Where I Work Out

DraftKings did a video on me that they insisted had to be based around me working out, especially jogging around Philadelphia. Just between us, that doesn’t happen that often except when I need to get the dog outside because he’s being an asshole, but that’s fine.


In that video, though, you can see me lifting weights in my basement. That was so awkward, by the way. There were six people down there and I was working out pretty much in the dark. They make it look somewhat lit up, but it was very dark and I had to perform a lot of sets and since I’m not gonna bench 20-pound weights in this very, very serious feature about my life that millions upon millions will see, I got very tired and just immediately started struggling while six strangers filmed, shined lights, and held mics around me. Totally normal day.

But that basement is where I work out most of the time – sometimes I go to a gym, but only if it’s off-hours – and I really don’t have much equipment: a bench, these adjustable PowerBlock dumbbells (such a good buy), and a pull-up thing (I think that’s the official name for it if you want to search on Amazon…pull-up thing). I really don’t think you need much equipment to get in shape, and I’d actually be just fine not using any at all. When I lived in New York, I worked out at playgrounds – primarily on the monkey bars with pull-up/dip supersets – and that was plenty for me. I stopped doing that once I reached pedophile-level frequency of hanging out on a playground.

So that’s where I work out, along with walks (and occasional sprints/jogs) outside. The exact sort of workout I do changes a lot. Before I get into that, I want to explain my exercise philosophy in greater detail.


My Exercise Philosophy

If I had to describe the way I approach working out – specifically lifting weights, which I believe is the most effective and quickest way to change your body/health, male or female – it would be “organized chaos.” There’s an overarching goal I try to accomplish with each workout, but the combination of exercises, which muscles I work out, how intensely I perform things, and just about every aspect of the workout changes all the time – even within the workout itself. I saw a workout plan that was based around putting exercises on a card and drawing them at random, and while I wouldn’t say what I do is totally random, I do think there are random elements to it that make it superior to a “three sets of three exercises for chest on Wednesdays” sort of plan.
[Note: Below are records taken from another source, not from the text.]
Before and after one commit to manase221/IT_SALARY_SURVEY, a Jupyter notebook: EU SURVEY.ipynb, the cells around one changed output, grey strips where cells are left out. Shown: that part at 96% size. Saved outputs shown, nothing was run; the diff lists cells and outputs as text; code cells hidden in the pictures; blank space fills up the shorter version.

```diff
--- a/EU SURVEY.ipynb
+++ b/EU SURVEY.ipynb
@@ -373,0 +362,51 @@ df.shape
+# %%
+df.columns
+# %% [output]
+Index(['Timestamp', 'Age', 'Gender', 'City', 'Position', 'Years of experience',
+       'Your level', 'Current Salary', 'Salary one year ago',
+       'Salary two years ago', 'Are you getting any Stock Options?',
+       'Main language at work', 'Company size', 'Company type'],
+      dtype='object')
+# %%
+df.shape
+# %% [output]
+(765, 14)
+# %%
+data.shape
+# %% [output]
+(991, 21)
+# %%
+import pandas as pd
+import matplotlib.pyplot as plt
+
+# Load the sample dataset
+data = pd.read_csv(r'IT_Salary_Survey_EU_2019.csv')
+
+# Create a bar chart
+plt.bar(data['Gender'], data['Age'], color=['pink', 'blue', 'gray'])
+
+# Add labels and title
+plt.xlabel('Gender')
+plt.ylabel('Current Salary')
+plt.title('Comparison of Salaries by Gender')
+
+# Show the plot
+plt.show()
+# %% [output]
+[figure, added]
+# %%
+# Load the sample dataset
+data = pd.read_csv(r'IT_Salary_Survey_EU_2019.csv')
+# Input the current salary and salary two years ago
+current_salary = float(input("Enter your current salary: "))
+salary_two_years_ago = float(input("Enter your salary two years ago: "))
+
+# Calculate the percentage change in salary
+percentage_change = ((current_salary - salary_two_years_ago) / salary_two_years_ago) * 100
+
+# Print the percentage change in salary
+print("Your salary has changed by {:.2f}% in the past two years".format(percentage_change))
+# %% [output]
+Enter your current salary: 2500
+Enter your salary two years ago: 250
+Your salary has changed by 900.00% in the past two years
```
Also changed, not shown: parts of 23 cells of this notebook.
There’s a popular workout maxim that you need to “keep your body guessing.” I’m actually not a believer in that per se, but I do think the approach that stems from that – to do different types of workouts and exercises – can lead to good results. The way I “keep my body guessing,” though, isn’t to just switch things up in an effort to be random, but rather to actually shift what I’m trying to accomplish mid-workout based on how I feel. As an example, I might start a workout wanting to do heavy bench presses and find that I really just don’t have the strength/endurance to do it, and thus I might transition into a lighter chest day in which I’m really focused on the connection between mind and muscle, or move to other muscles altogether.
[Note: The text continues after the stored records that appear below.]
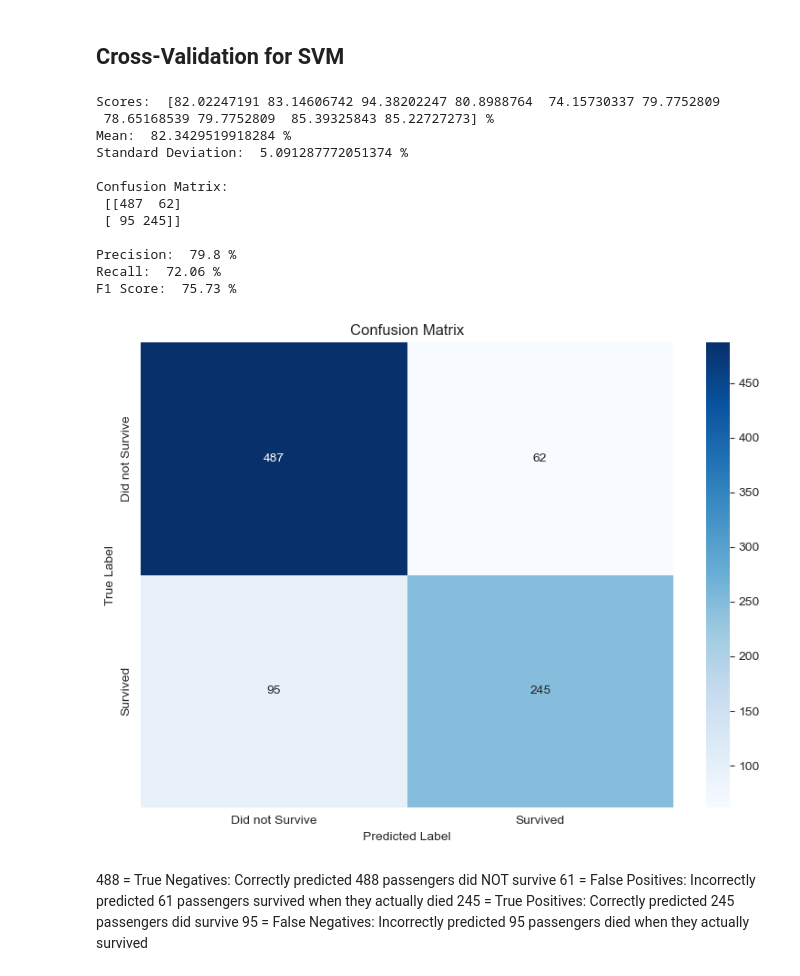
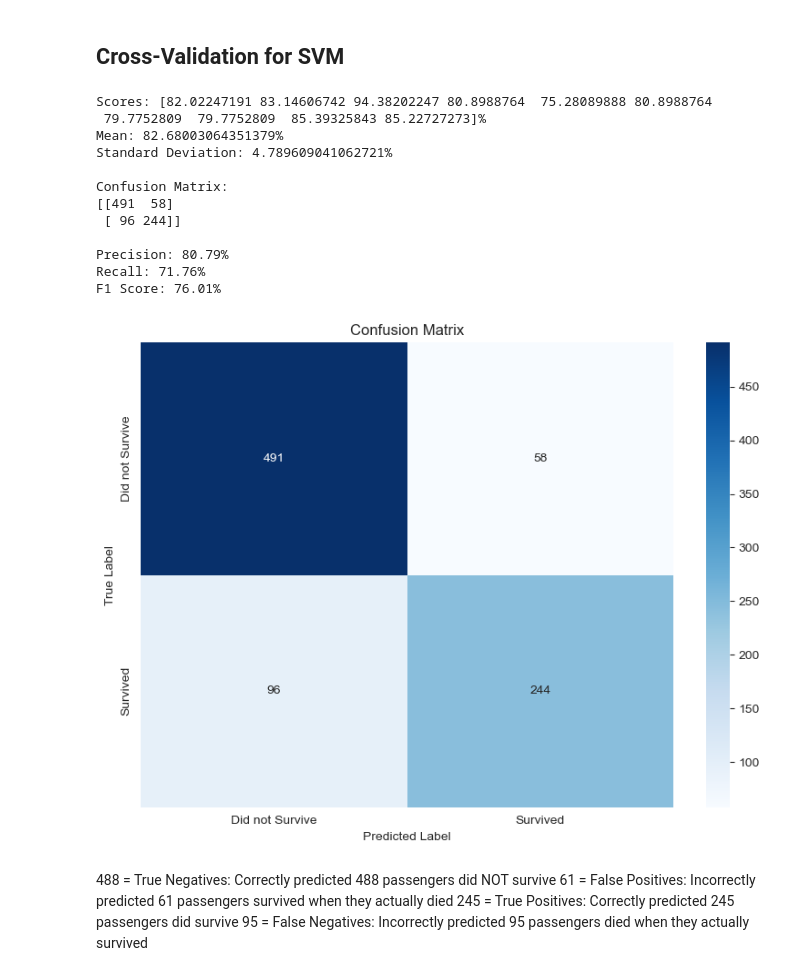
Before and after one commit to youngshayan/Machine-learning-and-AI, a Jupyter notebook: TITANIC MODEL/titanic.ipynb, the cells around one changed output. Drawn from its saved outputs; the diff is of its cells as text; code cells hidden in the pictures.

```diff
--- a/TITANIC MODEL/titanic.ipynb
+++ b/TITANIC MODEL/titanic.ipynb
@@ -638,53 +656,38 @@ print(f'\nModel Accuracy: {svm_acc * 100:.2f} %')
 Model Accuracy: 83.00 %
 # %% [markdown]
 ## Cross-Validation for SVM
-# %%
-kf = KFold(n_splits=10, random_state=2, shuffle=True)
-
-scores = cross_val_score(SVC(), X_train, y_train, cv=kf, scoring='accuracy')
-
-mean_acc_svc = scores.mean()*100
-
-print('Scores: ', scores*100, '%')
-print('Mean: ', mean_acc_svc, '%')
-print('Standard Deviation: ', scores.std()*100, '%\n')
-
-pred= cross_val_predict(svm, X_train, y_train, cv=kf)
-print('Confusion Matrix: \n' ,confusion_matrix(y_train, pred),'\n')
-
-print("Precision: ", round(precision_score(y_train, pred)*100, 2),'%')
-print("Recall: ", round(recall_score(y_train, pred)*100, 2), '%')
-print('F1 Score: ', round(f1_score(y_train, pred)*100, 2), '%')
-# %% [output]
-Scores:  [82.02247191 83.14606742 94.38202247 80.8988764  74.15730337 79.7752809
- 78.65168539 79.7752809  85.39325843 85.22727273] %
-Mean:  82.3429519918284 %
-Standard Deviation:  5.091287772051374 %
-
-Confusion Matrix:
- [[487  62]
- [ 95 245]]
-
-Precision:  79.8 %
-Recall:  72.06 %
-F1 Score:  75.73 %
-# %%
-plt.figure(figsize=(8,6))
-cm = confusion_matrix(y_train, pred)
-sns.heatmap(cm, annot=True, fmt='d', cmap='Blues')
-plt.title('Confusion Matrix')
-plt.ylabel('True Label')
-plt.xlabel('Predicted Label')
-
-# Adding labels
-ax = plt.gca()
-ax.set_xticklabels(['Did not Survive', 'Survived'])
-ax.set_yticklabels(['Did not Survive', 'Survived'])
-
-plt.tight_layout()
-plt.show()
-# %% [output]
-[figure, removed]
+# %%
+results, pred = evaluate_model(svm, X_train, y_train)
+
+
+plt.figure(figsize=(8,6))
+cm = confusion_matrix(y_train, pred)
+sns.heatmap(cm, annot=True, fmt='d', cmap='Blues')
+plt.title('Confusion Matrix')
+plt.ylabel('True Label')
+plt.xlabel('Predicted Label')
+
+# Adding labels
+ax = plt.gca()
+ax.set_xticklabels(['Did not Survive', 'Survived'])
+ax.set_yticklabels(['Did not Survive', 'Survived'])
+
+plt.tight_layout()
+plt.show()
+# %% [output]
+Scores: [82.02247191 83.14606742 94.38202247 80.8988764  75.28089888 80.8988764
+ 79.7752809  79.7752809  85.39325843 85.22727273]%
+Mean: 82.68003064351379%
+Standard Deviation: 4.789609041062721%
+
+Confusion Matrix:
+[[491  58]
+ [ 96 244]]
+
+Precision: 80.79%
+Recall: 71.76%
+F1 Score: 76.01%
+[figure, added]
 # %% [markdown]
 488 = True Negatives: Correctly predicted 488 passengers did NOT survive
 61 = False Positives: Incorrectly predicted 61 passengers survived when they actually died
```
Also changed, not shown: parts of 30 cells of this notebook.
I think the mind-muscle connection is really important. You and I could do the exact same exercise with the exact same weight for the exact same reps, and yet I (or you) might work out the desired muscle more intensely than the other by really focusing on using that area of the body to move the weight; I think people concentrate so much on moving weight, when that’s just one specific means of reaching your true end goal, which is either building muscle or strength (not synonymous). The movement is a means to an end; focus on contracting your muscles to force the weight to move as opposed to simply doing reps to do reps.

Part of this approach means not really having an ego when it comes to lifting weights. I used to be able to lift heavy – and I believe there’s a pretty important place for that in any workout plan – but many times I will go to the gym and get a better workout benching 135 pounds or curling 30s than trying to go really big. I used to not be that way, and things changed when I started doing different types of workouts. I believe it was actually yoga that shifted my workout philosophy. I was forced to do a workout I really didn’t want to do – and one at which I was awful – which subsequently made me re-think things. How could I lift X weight, but I couldn’t even hold myself up for 10 seconds?

And so I started thinking about how you can go about a workout, and really how you can make it more difficult. The most obvious way is to increase the weight, which I think is the default approach every guy uses to get bigger. But I came up with four fundamentals to any sort of movement:

  1. Resistance (or Weight)
  2. Repetitions
  3. Length of Set (Speed of Movement, or Form)
  4. Rest Time

Regardless of the exercise – whether it’s a bench press or push-up or sprint or bicep curl – there are four primary components that determine difficulty (at least that I’ve identified). The first, and most popular, is resistance. More weight is more difficult. For a sprint, this might be running with a weighted vest or parachute or something. So many people focus on improving in this area, but it’s really just one-quarter of the puzzle, in my opinion.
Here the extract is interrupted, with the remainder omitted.